Task to complete => Whenever the word "default" turns up in a line below, that line should be copied.

Provided information =>
=== Section Start ===

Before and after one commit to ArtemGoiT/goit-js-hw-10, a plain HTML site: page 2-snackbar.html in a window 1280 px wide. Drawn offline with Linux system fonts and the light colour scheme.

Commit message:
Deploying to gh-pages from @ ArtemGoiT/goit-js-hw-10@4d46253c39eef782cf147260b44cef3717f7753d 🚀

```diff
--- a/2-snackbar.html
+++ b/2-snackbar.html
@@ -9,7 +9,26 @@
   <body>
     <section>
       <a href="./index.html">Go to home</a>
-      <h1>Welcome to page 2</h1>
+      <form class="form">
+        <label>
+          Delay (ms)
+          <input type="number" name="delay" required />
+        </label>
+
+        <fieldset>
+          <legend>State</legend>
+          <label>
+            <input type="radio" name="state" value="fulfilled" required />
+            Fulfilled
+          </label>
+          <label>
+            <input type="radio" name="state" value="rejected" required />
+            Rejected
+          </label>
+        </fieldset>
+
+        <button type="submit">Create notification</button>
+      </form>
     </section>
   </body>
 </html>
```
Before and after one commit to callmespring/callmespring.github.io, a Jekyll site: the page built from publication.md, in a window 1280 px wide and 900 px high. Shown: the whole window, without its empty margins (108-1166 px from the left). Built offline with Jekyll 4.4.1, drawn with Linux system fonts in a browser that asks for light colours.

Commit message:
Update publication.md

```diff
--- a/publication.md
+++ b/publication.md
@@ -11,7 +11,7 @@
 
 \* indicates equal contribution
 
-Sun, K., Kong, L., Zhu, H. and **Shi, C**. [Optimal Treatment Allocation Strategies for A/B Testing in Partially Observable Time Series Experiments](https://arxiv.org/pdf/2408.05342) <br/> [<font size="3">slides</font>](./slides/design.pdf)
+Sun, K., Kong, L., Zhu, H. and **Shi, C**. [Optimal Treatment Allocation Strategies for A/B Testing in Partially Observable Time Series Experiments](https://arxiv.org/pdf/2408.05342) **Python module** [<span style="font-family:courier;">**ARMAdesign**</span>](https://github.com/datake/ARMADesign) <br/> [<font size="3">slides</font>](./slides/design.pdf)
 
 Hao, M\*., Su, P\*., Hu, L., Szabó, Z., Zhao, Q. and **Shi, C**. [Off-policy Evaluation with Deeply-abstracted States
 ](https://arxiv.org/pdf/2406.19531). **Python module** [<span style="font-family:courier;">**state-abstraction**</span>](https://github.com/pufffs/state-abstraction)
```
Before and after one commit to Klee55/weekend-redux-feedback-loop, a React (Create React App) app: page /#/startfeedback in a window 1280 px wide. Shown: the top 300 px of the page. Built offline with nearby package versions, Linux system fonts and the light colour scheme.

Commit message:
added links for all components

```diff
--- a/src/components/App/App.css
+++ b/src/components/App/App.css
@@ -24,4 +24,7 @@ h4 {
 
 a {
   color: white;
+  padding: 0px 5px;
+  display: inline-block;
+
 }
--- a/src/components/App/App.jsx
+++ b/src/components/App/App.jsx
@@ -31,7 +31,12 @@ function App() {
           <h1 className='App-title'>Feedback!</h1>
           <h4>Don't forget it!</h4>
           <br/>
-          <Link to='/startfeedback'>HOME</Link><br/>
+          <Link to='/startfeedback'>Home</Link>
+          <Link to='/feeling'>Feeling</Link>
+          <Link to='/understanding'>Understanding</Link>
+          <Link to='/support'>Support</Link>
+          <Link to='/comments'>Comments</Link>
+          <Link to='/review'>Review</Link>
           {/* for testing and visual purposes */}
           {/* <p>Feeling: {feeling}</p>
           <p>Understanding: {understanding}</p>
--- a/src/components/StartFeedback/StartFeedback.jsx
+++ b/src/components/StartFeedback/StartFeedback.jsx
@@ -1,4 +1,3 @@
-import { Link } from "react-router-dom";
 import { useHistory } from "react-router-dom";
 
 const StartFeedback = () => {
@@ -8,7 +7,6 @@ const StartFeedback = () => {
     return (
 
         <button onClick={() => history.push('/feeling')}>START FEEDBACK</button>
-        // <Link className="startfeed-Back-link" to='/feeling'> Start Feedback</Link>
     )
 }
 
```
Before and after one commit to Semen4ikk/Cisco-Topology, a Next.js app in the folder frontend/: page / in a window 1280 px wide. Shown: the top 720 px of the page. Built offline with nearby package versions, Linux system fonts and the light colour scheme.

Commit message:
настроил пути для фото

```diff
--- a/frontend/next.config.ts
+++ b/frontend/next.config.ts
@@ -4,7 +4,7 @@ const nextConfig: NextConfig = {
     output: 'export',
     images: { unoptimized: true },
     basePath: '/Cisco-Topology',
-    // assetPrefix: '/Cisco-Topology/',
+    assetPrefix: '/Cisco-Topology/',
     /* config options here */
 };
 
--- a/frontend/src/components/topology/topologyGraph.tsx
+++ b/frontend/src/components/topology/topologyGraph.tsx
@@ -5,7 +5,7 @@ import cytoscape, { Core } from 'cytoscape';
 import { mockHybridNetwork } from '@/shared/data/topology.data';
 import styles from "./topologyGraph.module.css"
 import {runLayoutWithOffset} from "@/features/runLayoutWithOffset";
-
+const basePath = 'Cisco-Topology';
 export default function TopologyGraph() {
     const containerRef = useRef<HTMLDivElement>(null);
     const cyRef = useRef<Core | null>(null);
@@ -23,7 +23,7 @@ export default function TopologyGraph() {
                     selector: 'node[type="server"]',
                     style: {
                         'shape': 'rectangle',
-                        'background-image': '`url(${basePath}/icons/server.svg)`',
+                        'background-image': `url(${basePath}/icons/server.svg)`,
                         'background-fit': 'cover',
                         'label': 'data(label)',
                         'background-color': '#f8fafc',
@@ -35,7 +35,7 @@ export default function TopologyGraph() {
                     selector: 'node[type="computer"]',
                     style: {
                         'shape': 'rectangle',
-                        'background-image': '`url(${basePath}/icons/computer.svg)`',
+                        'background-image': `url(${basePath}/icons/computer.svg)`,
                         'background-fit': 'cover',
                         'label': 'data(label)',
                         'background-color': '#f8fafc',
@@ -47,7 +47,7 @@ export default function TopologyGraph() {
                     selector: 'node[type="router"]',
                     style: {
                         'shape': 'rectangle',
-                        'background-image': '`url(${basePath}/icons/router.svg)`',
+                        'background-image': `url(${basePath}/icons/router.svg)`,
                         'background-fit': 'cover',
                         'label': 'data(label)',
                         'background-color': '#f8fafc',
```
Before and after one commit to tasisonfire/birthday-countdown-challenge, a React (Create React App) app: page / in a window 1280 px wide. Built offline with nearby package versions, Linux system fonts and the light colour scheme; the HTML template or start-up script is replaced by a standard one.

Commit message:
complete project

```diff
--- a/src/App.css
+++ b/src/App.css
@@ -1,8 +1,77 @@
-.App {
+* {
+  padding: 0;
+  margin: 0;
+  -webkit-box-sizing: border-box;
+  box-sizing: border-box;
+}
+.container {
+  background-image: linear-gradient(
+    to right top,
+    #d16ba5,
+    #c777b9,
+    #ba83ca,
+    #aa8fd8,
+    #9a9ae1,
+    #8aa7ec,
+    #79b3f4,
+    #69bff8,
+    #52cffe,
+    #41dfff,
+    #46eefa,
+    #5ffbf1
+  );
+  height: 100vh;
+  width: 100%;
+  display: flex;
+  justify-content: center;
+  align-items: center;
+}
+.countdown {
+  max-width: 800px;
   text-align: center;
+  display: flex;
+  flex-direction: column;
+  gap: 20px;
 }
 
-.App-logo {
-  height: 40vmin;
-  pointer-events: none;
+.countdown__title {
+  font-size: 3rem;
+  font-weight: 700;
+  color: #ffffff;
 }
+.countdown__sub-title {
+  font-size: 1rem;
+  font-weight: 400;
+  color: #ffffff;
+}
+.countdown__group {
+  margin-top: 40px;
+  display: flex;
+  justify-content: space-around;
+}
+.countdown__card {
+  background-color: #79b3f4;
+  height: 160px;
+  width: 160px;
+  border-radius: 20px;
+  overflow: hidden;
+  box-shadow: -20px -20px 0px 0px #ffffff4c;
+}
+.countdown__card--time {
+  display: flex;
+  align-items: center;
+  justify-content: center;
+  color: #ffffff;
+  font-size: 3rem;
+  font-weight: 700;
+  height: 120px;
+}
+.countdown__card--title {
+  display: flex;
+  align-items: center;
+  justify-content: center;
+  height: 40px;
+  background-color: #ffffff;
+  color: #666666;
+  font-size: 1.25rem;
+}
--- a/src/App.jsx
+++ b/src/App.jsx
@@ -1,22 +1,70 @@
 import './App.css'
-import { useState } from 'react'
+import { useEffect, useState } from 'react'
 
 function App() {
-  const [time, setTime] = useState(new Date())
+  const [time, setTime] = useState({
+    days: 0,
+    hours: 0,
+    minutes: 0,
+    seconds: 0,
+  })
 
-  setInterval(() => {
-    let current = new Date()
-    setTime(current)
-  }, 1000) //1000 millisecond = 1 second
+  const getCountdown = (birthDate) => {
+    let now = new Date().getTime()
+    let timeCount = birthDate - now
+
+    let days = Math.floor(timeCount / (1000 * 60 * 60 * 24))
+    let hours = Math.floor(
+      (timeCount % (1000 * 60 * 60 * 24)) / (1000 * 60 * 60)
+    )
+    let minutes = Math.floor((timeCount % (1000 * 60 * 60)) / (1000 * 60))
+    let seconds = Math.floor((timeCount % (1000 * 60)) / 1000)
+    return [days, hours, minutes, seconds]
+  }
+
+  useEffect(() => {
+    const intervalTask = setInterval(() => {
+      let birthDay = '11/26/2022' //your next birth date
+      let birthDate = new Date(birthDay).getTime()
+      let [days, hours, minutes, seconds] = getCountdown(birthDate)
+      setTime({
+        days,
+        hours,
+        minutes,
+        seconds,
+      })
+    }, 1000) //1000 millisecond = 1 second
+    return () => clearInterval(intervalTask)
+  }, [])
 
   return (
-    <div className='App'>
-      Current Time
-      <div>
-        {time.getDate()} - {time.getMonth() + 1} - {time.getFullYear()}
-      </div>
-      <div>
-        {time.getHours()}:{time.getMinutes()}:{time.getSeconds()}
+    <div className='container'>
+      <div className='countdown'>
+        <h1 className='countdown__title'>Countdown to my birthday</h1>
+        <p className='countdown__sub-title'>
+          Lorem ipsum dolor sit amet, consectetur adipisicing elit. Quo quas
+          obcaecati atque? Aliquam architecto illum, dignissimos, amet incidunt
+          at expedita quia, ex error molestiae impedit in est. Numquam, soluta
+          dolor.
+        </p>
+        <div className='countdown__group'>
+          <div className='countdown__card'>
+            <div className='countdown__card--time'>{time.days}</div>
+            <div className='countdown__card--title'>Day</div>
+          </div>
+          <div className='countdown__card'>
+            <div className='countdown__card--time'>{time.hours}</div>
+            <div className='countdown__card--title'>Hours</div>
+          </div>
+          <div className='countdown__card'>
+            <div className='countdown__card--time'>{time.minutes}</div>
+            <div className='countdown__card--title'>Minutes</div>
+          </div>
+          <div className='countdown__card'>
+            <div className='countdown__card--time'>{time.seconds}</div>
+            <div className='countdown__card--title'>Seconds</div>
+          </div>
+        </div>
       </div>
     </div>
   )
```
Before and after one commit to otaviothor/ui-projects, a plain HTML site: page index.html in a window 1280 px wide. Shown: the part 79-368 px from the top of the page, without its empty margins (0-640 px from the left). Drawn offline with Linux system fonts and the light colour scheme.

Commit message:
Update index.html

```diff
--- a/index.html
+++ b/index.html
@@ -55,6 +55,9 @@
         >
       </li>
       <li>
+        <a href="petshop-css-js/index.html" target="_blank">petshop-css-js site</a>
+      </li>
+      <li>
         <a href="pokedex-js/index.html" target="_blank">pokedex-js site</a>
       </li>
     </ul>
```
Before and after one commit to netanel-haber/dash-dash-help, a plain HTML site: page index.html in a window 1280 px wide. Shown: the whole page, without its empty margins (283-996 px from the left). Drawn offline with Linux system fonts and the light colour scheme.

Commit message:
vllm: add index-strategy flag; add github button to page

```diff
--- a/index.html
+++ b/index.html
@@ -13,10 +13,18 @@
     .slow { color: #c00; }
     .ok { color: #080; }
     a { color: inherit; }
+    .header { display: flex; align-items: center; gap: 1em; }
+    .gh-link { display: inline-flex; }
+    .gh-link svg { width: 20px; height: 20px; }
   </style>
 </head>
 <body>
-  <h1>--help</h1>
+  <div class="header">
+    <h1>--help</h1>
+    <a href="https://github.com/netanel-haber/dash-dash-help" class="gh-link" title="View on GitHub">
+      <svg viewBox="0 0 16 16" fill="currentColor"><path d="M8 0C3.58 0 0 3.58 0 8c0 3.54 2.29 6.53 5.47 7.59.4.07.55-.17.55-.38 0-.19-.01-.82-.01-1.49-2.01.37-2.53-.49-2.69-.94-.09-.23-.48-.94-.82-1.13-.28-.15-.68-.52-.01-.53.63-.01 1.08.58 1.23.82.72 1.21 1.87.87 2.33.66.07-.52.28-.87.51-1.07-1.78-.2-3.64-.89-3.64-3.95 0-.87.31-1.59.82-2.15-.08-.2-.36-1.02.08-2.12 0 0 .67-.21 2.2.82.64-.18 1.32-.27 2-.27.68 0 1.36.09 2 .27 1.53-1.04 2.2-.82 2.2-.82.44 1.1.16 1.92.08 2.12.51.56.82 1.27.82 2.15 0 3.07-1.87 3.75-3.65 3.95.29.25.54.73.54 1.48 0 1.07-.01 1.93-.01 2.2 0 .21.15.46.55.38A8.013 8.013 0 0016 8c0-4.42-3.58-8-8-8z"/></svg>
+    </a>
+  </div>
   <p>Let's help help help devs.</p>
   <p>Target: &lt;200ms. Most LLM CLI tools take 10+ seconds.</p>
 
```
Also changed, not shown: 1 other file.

=== Section End ===

Expected output =>
 export default function TopologyGraph() {
@@ -23,7 +23,7 @@ export default function TopologyGraph() {
@@ -35,7 +35,7 @@ export default function TopologyGraph() {
@@ -47,7 +47,7 @@ export default function TopologyGraph() {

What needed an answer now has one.